The BTC price has suffered a major collapse this entire month, and it has remained so low it is reducing the blockchain’s vast electricity consumption.
An estimate of annualized electricity usage published on Digiconomist.net by a digital currency economist based in Paris suggests that Bitcoin’s energy demand declined by more than a third during the past several weeks.
Nevertheless, this is equivalent to Argentina’s annual electricity consumption, with a conventional Bitcoin transaction consuming the energy equivalent to what an American home would use in roughly two months.
Bitcoin: The Power-Hungry Business
The process of minting a single unit of Bitcoin has upset environmentalists and consumer advocates worried about pollution. It consumes more electricity than Finland consumes in an entire year.
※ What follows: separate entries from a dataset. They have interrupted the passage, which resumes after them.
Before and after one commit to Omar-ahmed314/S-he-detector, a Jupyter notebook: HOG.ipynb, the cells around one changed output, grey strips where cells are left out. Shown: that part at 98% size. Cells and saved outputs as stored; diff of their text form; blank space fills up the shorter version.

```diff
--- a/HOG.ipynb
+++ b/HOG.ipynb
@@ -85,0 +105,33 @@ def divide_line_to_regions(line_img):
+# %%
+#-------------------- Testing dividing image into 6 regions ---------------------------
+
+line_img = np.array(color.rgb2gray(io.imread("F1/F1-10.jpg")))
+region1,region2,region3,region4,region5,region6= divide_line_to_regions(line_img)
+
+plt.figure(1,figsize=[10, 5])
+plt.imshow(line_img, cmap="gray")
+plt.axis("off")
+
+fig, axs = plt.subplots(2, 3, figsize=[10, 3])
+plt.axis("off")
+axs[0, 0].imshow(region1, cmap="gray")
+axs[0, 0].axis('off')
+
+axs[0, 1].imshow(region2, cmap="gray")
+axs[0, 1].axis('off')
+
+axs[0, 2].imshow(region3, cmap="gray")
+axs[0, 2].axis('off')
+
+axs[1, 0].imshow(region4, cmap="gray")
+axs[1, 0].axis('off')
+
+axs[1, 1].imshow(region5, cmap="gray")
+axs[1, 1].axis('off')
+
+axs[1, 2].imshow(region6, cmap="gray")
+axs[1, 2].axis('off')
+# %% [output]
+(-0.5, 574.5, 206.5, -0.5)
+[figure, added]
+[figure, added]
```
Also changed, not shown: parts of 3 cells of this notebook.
Among the recent contentions over what and who crypto currencies are useful for, energy consumption has become the most recent source of contention as digital currencies, and Bitcoin in particular, have grown in popularity.
Since three weeks ago, the token’s energy consumption appears to have decreased significantly. According to the Cambridge Bitcoin Electricity Consumption Index, the network is now using a quarter less electricity than it was at the beginning of June.
Compared to Ethereum, the decline in electricity requires has been even more dramatic, falling from 94 TWh a year to 46 TWh – Qatar’s annualized use.
Bitcoin’s current electricity consumption is around 10.65 gigawatts, per the Cambridge BEC Index. This is less than the estimate of 14.34 gigawatts from the first week of June.
Its proof of work (PoW) consensus method is the primary source of the crypto’s energy usage. The process incentivizes crypto “miners” to consume electricity as they compete to create the next Bitcoin block. The winner receives a set amount of Bitcoin.
The BTC Price & Mining Incentive Correlation
In parallel with the decline in the price of cryptocurrencies (BTC reached an all-time high of $69,000 in November 2021 and is now trading near $21,000 on Friday afternoon), so has the value of the incentives to miners.
According to Digiconomist, the Bitcoin network is responsible for approximately 114 million tons of carbon dioxide per year, based on the geographical distribution of the mining hash rate and using data through May 27, 2022.
With the same statistics, Ethereum mining is estimated to create 48.7 million tons of carbon dioxide emissions, the same amount as Bulgaria.
As long as Bitcoin’s price fluctuates, its energy consumption is likely to remain variable in the foreseeable future.